Search the records for the word "private". Copy every line where it appears.

PROVIDED INFORMATION:
———

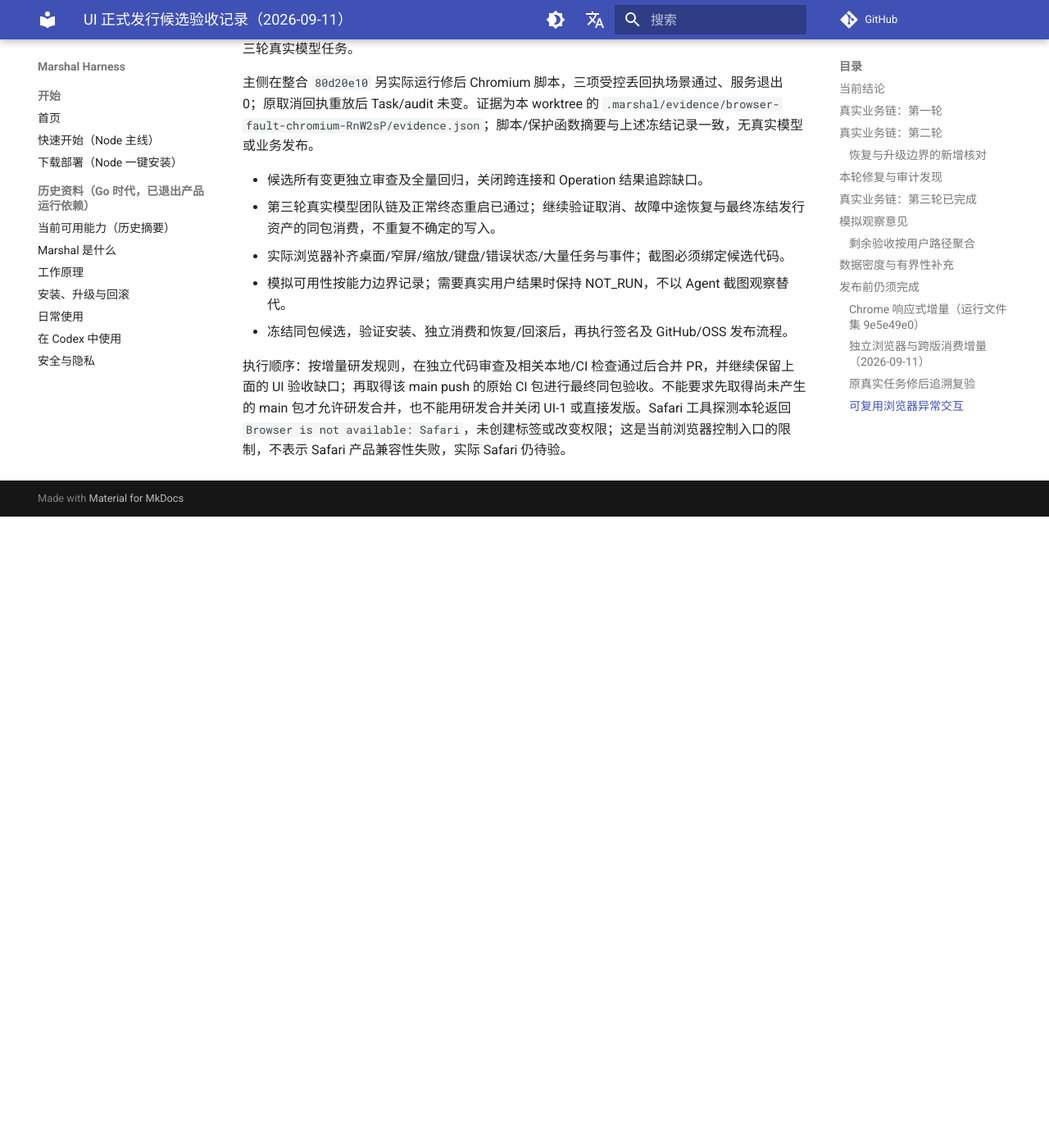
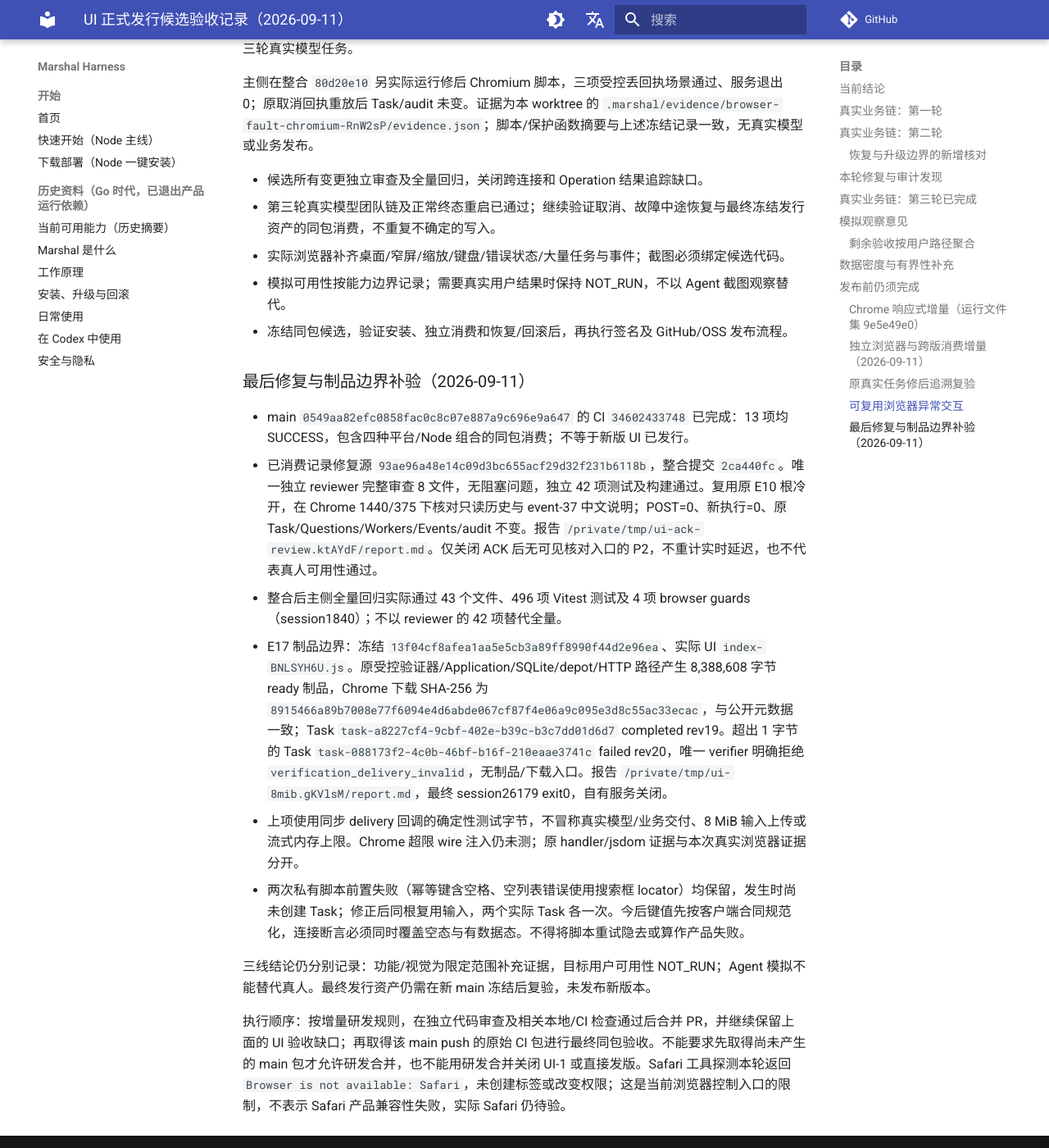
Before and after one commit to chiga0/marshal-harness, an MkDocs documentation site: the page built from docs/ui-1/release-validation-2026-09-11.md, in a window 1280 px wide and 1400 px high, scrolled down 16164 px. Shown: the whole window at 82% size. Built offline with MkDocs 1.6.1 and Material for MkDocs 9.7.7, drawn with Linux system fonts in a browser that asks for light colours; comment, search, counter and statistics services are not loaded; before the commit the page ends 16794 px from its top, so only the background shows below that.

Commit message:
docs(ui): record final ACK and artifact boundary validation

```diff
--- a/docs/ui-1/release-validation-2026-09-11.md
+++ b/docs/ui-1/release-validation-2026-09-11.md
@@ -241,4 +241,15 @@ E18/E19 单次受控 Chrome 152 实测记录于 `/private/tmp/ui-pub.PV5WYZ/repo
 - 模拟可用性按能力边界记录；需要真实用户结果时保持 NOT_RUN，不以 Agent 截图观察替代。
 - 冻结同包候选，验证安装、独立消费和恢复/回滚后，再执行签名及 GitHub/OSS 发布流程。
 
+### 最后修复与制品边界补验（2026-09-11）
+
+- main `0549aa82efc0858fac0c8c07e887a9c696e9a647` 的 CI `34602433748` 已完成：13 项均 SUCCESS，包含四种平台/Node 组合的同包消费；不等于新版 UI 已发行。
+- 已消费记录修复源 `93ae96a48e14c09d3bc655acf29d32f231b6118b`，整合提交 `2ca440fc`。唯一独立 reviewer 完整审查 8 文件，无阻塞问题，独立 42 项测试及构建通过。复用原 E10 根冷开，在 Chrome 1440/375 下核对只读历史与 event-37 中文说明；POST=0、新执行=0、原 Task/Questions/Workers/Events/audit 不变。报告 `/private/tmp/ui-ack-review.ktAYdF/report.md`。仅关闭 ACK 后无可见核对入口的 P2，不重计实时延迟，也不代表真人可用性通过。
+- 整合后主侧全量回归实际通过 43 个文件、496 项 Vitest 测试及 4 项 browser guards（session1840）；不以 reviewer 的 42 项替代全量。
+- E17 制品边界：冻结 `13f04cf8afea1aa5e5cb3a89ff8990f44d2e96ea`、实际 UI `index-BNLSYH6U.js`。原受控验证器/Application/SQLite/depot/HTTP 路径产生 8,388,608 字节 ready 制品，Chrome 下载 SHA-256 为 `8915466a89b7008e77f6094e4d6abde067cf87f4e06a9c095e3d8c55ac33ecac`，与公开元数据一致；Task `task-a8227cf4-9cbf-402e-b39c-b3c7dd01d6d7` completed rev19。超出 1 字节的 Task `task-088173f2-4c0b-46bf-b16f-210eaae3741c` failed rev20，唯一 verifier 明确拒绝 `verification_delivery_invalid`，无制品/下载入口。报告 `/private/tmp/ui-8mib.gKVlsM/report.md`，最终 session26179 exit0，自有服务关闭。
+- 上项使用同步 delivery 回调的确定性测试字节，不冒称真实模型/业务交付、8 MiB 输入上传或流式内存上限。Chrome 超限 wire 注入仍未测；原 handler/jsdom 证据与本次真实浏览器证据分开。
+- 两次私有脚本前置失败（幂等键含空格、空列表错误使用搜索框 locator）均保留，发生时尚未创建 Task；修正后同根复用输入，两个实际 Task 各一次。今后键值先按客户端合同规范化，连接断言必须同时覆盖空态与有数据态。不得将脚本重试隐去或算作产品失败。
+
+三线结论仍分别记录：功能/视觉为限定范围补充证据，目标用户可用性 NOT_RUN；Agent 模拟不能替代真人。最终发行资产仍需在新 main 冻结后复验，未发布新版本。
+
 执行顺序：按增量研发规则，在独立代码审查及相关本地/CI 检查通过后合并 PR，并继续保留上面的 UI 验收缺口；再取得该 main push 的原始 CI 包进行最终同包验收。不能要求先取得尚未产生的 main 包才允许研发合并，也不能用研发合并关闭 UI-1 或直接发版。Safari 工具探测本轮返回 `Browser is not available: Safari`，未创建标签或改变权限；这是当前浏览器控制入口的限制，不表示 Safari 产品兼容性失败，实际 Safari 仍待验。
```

———

TASK ANSWER:
@@ -241,4 +241,15 @@ E18/E19 单次受控 Chrome 152 实测记录于 `/private/tmp/ui-pub.PV5WYZ/repo
+- 已消费记录修复源 `93ae96a48e14c09d3bc655acf29d32f231b6118b`，整合提交 `2ca440fc`。唯一独立 reviewer 完整审查 8 文件，无阻塞问题，独立 42 项测试及构建通过。复用原 E10 根冷开，在 Chrome 1440/375 下核对只读历史与 event-37 中文说明；POST=0、新执行=0、原 Task/Questions/Workers/Events/audit 不变。报告 `/private/tmp/ui-ack-review.ktAYdF/report.md`。仅关闭 ACK 后无可见核对入口的 P2，不重计实时延迟，也不代表真人可用性通过。
+- E17 制品边界：冻结 `13f04cf8afea1aa5e5cb3a89ff8990f44d2e96ea`、实际 UI `index-BNLSYH6U.js`。原受控验证器/Application/SQLite/depot/HTTP 路径产生 8,388,608 字节 ready 制品，Chrome 下载 SHA-256 为 `8915466a89b7008e77f6094e4d6abde067cf87f4e06a9c095e3d8c55ac33ecac`，与公开元数据一致；Task `task-a8227cf4-9cbf-402e-b39c-b3c7dd01d6d7` completed rev19。超出 1 字节的 Task `task-088173f2-4c0b-46bf-b16f-210eaae3741c` failed rev20，唯一 verifier 明确拒绝 `verification_delivery_invalid`，无制品/下载入口。报告 `/private/tmp/ui-8mib.gKVlsM/report.md`，最终 session26179 exit0，自有服务关闭。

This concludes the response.